Your goal: Could you copy each line of the listing below that has the word "margin"?
______________________________
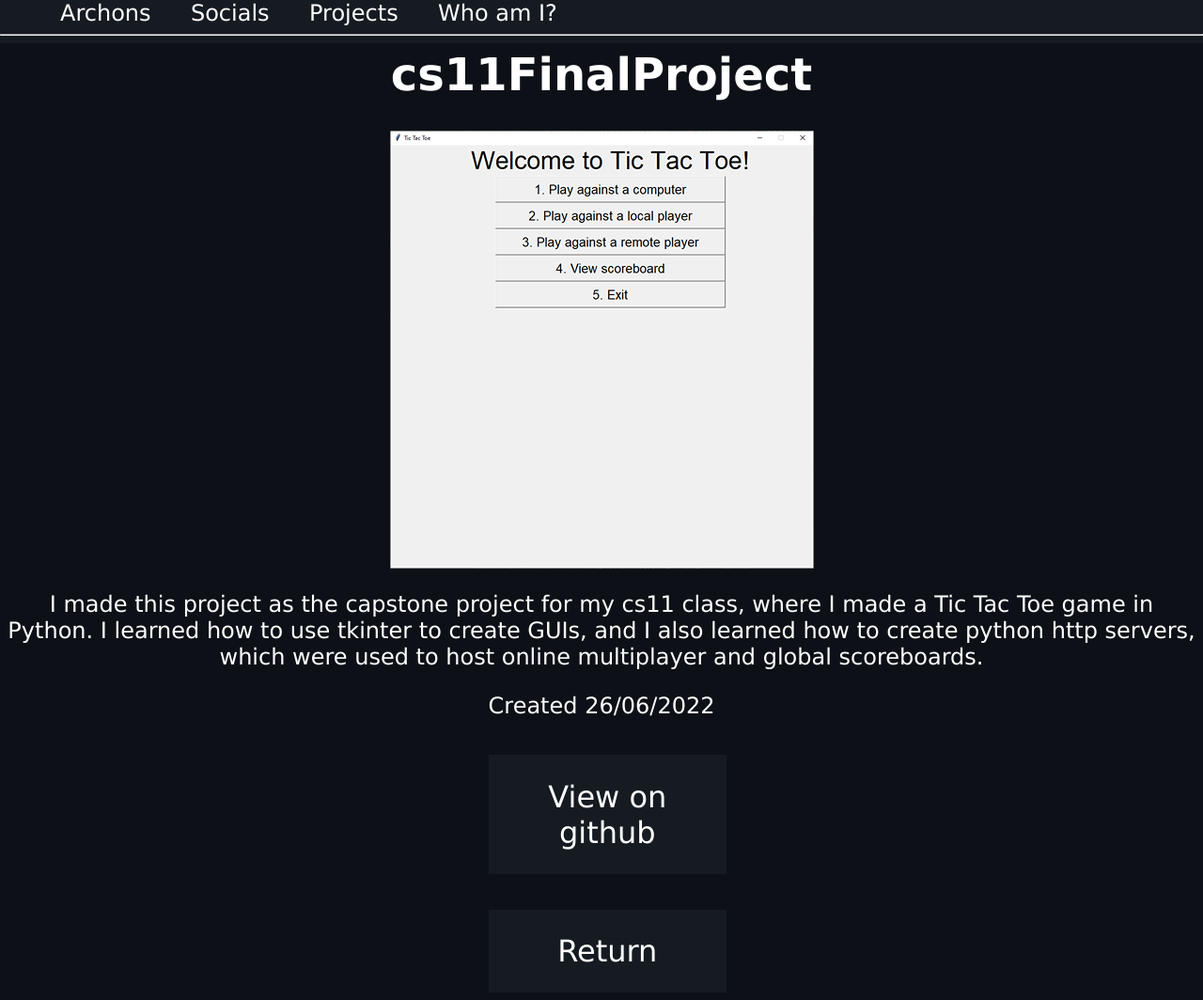
After one commit to TheArchons/ArchonsWebsite, a Django app: page /projects/cs11FinalProject/ in a window 1280 px wide. The commit adds this page. Shown: the whole page at 94% size. Run offline with Django 4.2, Linux system fonts and the light colour scheme.

Commit message:
Created 2 project pages
Created ArchonsWebsite and cs11FinalProject

```diff
--- a/ArchonsWebsite/Archons/static/socials.js
+++ b/ArchonsWebsite/Archons/static/socials.js
@@ -1,7 +1,3 @@
 function discordAlert() {
     alert("Joseph Smith#0557");
 }
-
-function popup(name) {
-
-}
--- a/ArchonsWebsite/Archons/static/styles.css
+++ b/ArchonsWebsite/Archons/static/styles.css
@@ -44,7 +44,7 @@ p {
 
 .largeButton {
     font-size: 2.5em;
-    background-color: rgb(22, 27, 34); /* Green */
+    background-color: rgb(22, 27, 34);
     border: 2px;
     color: white;
     padding: 4% 15%;
@@ -67,3 +67,29 @@ p {
     justify-content: center;
     align-items: center;
 }
+
+.returnButton {
+    font-size: 2em;
+    background-color: rgb(22, 27, 34);
+    border: 2px;
+    color: white;
+    padding: 2% 3%;
+    text-align: center;
+    text-decoration: none;
+    display: inline-block;
+    box-sizing: border-box;
+    margin-left: 1%;
+    width: 20%;
+    justify-content: center;
+}
+
+.returnButton:hover {
+    background-color: black;
+    color: white;
+}
+
+img {
+    display: block;
+    margin-left: auto;
+    margin-right: auto;
+}
--- /dev/null
+++ b/ArchonsWebsite/Archons/templates/projects/cs11FinalProject.html
@@ -0,0 +1,23 @@
+{% extends "layout.html" %}
+
+{% block body %}
+{% load static %}
+<!DOCTYPE html>
+<html lang="en">
+    <head>
+        <title>cs11FinalProject</title>
+    </head>
+    <body>
+        <h1 class="title">cs11FinalProject</h1>
+        <img src="{% static 'images/cs11FinalProjectResized.png' %}" />
+        <p>I made this project as the capstone project for my cs11 class, where I made a Tic Tac Toe game in Python. I learned how to use tkinter to create GUIs, and I also learned how to create python http servers, which were used to host online multiplayer and global scoreboards.</p>
+        <p>Created 26/06/2022</p>
+        <div class="buttonRow">
+            <a class="returnButton" href="https://github.com/TheArchons/cs11FinalProject">View on github</a>
+        </div>
+        <div class="buttonRow">
+            <a class="returnButton" href="/projects">Return</a>
+        </div>
+    </body>
+</html>
+{% endblock %}
--- a/ArchonsWebsite/Archons/urls.py
+++ b/ArchonsWebsite/Archons/urls.py
@@ -7,4 +7,6 @@ urlpatterns = [
     path('robots.txt', views.robots, name='robots'),
     path('socials/', views.socials, name='socials'),
     path('projects/', views.projects, name='projects'),
+    path('projects/ArchonsWebsite/', views.projectsClass.ArchonsWebsite, name='socials_ArchonsWebsite'),
+    path('projects/cs11FinalProject/', views.projectsClass.cs11FinalProject, name='socials_cs11FinalProject'),
 ]
--- a/ArchonsWebsite/Archons/views.py
+++ b/ArchonsWebsite/Archons/views.py
@@ -13,3 +13,9 @@ def robots(request):
 
 def projects(request):
     return render(request, 'projects.html')
+
+class projectsClass():
+    def ArchonsWebsite(request):
+        return render(request, 'projects/ArchonsWebsite.html')
+    def cs11FinalProject(request):
+        return render(request, 'projects/cs11FinalProject.html')
```
Also changed, not shown: ArchonsWebsite/Archons/templates/projects/ArchonsWebsite.html (added, +22 -0 lines), ArchonsWebsite/Archons/static/images/cs11FinalProject.png (added), ArchonsWebsite/Archons/static/images/cs11FinalProjectResized.png (added), ArchonsWebsite/Archons/static/images/github_logo.png (added), ArchonsWebsite/Archons/static/images/github_logo50x50.png (added).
______________________________
Response below:
+    margin-left: 1%;
+    margin-left: auto;
+    margin-right: auto;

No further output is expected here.